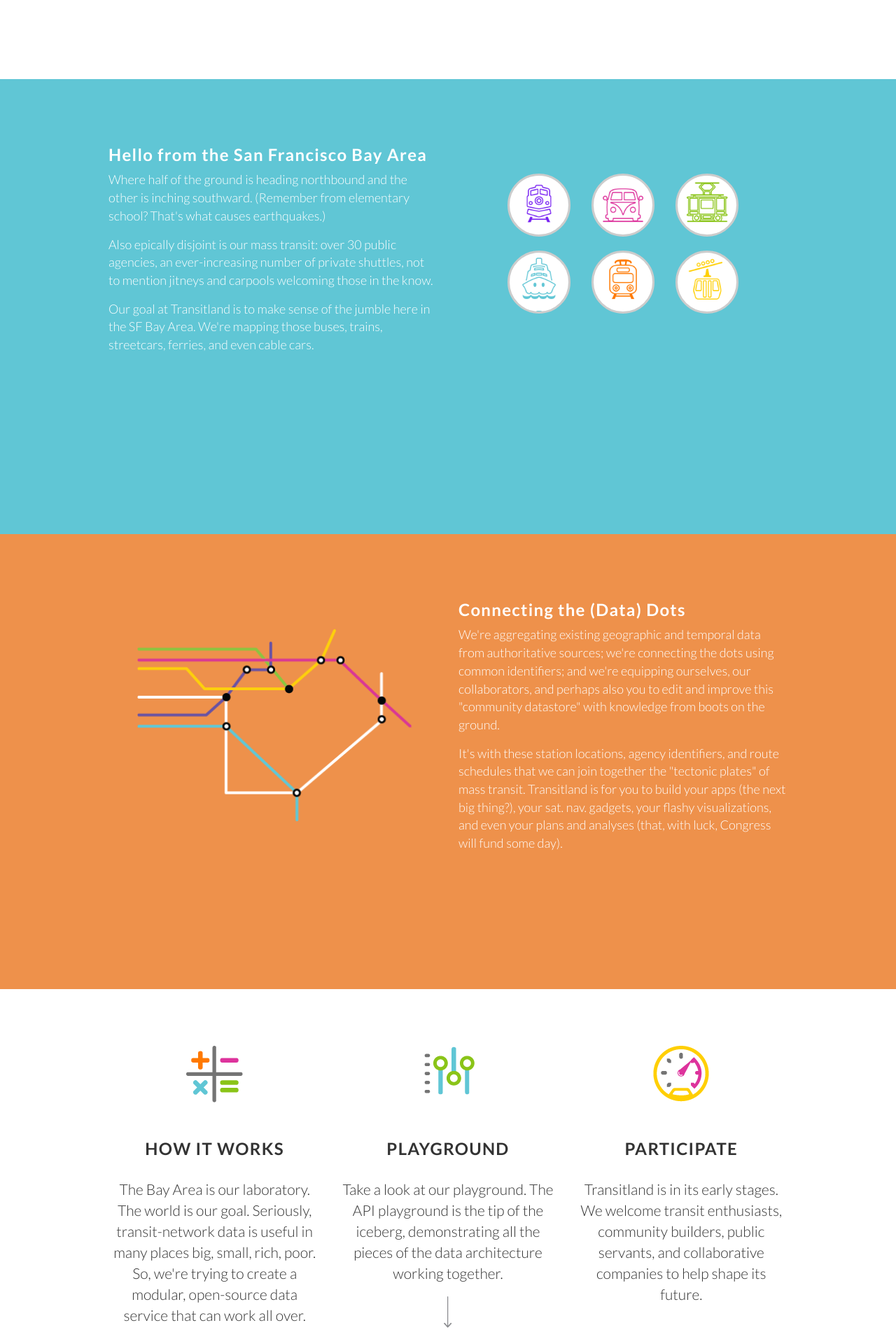
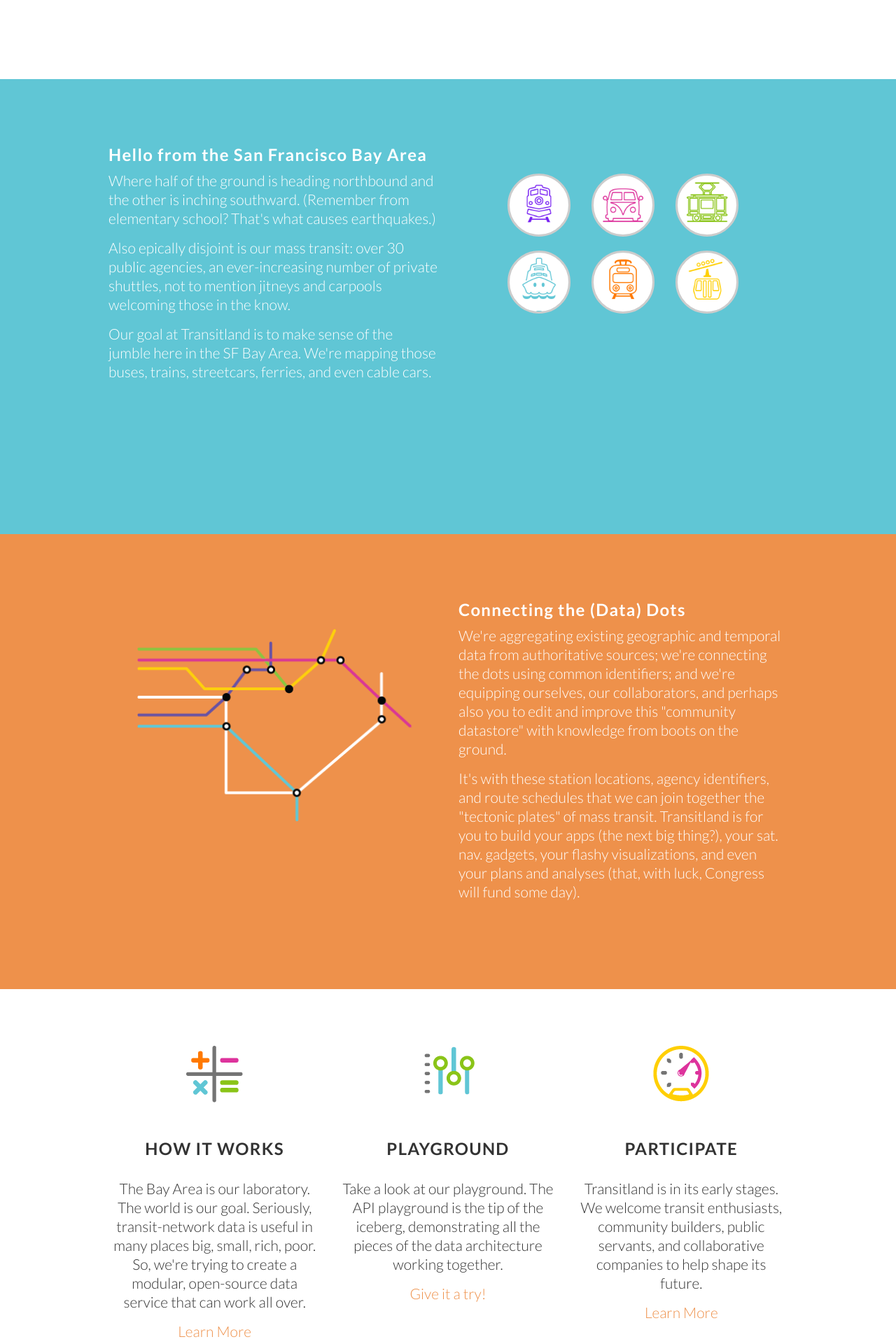
Before and after one commit to transitland/www-transit-land, a Jekyll site: the page built from index.html, in a window 1280 px wide. Shown: the part 763-2683 px from the top of the page at 70% size. Built offline with Jekyll 4.4.1, drawn with Linux system fonts in a browser that asks for light colours; nearby versions of some CDN libraries.

Commit message:
some p tag consistency and adding language under blurbs on the homepage

```diff
--- a/_sass/_indexpage.scss
+++ b/_sass/_indexpage.scss
@@ -17,7 +17,6 @@
   //no footer
   margin-bottom: 0;
   background-color: $logo-color-3;  //blue
-  p { font-size:18px; }
   .badges-wrapper {
     margin-top:50px;
     margin-left: auto;
@@ -48,7 +47,6 @@
   height: 650px;
   margin-bottom: 0px;
   background-color: $logo-color-4;  //orange
-  p { font-size: 18px; }
 
   .badges-wrapper {
     margin-top: 50px;
--- a/_sass/shared/_sharedstyle.scss
+++ b/_sass/shared/_sharedstyle.scss
@@ -28,6 +28,12 @@
   &:hover{
     text-decoration: none;
   }
+}
+
+p {
+  font-size: 18px;
+  font-weight: 300;
+  line-height: 27px;
 }
 
 h2 {
@@ -74,7 +80,7 @@
   border:1px solid black;
   border-radius: 0px;
   color: #000000;
-  padding: 2px 20px;
+  padding: 5px 20px;
   font-size:16px;
   font-weight:400;
 }
--- a/index.html
+++ b/index.html
@@ -66,6 +66,7 @@
       <p>
         The Bay Area is our laboratory. The world is our goal. Seriously, transit-network data is useful in many places big, small, rich, poor. So, we're trying to create a modular, open-source data service that can work all over.
       </p>
+      <p><a href="/how-it-works"> Learn More</a></p>
     </div>
     <div class="col-lg-4 col-md-4 col-sm-4 ">
       <p>
@@ -75,11 +76,8 @@
       <p>
         Take a look at our playground. The API playground is the tip of the iceberg, demonstrating all the pieces of the data architecture working together.
       </p>
-      <div class="arrow-p">
-        <img src="/images/arrow.png">
-      </div>
       <p>
-        <a href="{{site.playground_url}}" class="btn-transparent"> TRY</a>
+        <a href="{{site.playground_url}}"> Give it a try!</a>
       </p>
     </div>
     <div class="col-lg-4 col-md-4 col-sm-4">
@@ -87,8 +85,8 @@
        <a href="/participate/"><img class="blurb" src="/images/blurbs/blurb_3.png"></a>
        </p>
       <h3>PARTICIPATE</h3>
-
       <p>Transitland is in its early stages. We welcome transit enthusiasts, community builders, public servants, and collaborative companies to help shape its future.</p>
+      <p><a href="/participate"> Learn More</a></p>
 
     </div>
   </div>
```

**Task instructions**. Write out the records above exactly as they stand, leaving out every picture.

**Output for this task**.
Before and after one commit to transitland/www-transit-land, a Jekyll site: the page built from index.html, in a window 1280 px wide. Shown: the part 763-2683 px from the top of the page at 70% size. Built offline with Jekyll 4.4.1, drawn with Linux system fonts in a browser that asks for light colours; nearby versions of some CDN libraries.

Commit message:
some p tag consistency and adding language under blurbs on the homepage

```diff
--- a/_sass/_indexpage.scss
+++ b/_sass/_indexpage.scss
@@ -17,7 +17,6 @@
   //no footer
   margin-bottom: 0;
   background-color: $logo-color-3;  //blue
-  p { font-size:18px; }
   .badges-wrapper {
     margin-top:50px;
     margin-left: auto;
@@ -48,7 +47,6 @@
   height: 650px;
   margin-bottom: 0px;
   background-color: $logo-color-4;  //orange
-  p { font-size: 18px; }
 
   .badges-wrapper {
     margin-top: 50px;
--- a/_sass/shared/_sharedstyle.scss
+++ b/_sass/shared/_sharedstyle.scss
@@ -28,6 +28,12 @@
   &:hover{
     text-decoration: none;
   }
+}
+
+p {
+  font-size: 18px;
+  font-weight: 300;
+  line-height: 27px;
 }
 
 h2 {
@@ -74,7 +80,7 @@
   border:1px solid black;
   border-radius: 0px;
   color: #000000;
-  padding: 2px 20px;
+  padding: 5px 20px;
   font-size:16px;
   font-weight:400;
 }
--- a/index.html
+++ b/index.html
@@ -66,6 +66,7 @@
       <p>
         The Bay Area is our laboratory. The world is our goal. Seriously, transit-network data is useful in many places big, small, rich, poor. So, we're trying to create a modular, open-source data service that can work all over.
       </p>
+      <p><a href="/how-it-works"> Learn More</a></p>
     </div>
     <div class="col-lg-4 col-md-4 col-sm-4 ">
       <p>
@@ -75,11 +76,8 @@
       <p>
         Take a look at our playground. The API playground is the tip of the iceberg, demonstrating all the pieces of the data architecture working together.
       </p>
-      <div class="arrow-p">
-        <img src="/images/arrow.png">
-      </div>
       <p>
-        <a href="{{site.playground_url}}" class="btn-transparent"> TRY</a>
+        <a href="{{site.playground_url}}"> Give it a try!</a>
       </p>
     </div>
     <div class="col-lg-4 col-md-4 col-sm-4">
@@ -87,8 +85,8 @@
        <a href="/participate/"><img class="blurb" src="/images/blurbs/blurb_3.png"></a>
        </p>
       <h3>PARTICIPATE</h3>
-
       <p>Transitland is in its early stages. We welcome transit enthusiasts, community builders, public servants, and collaborative companies to help shape its future.</p>
+      <p><a href="/participate"> Learn More</a></p>
 
     </div>
   </div>
```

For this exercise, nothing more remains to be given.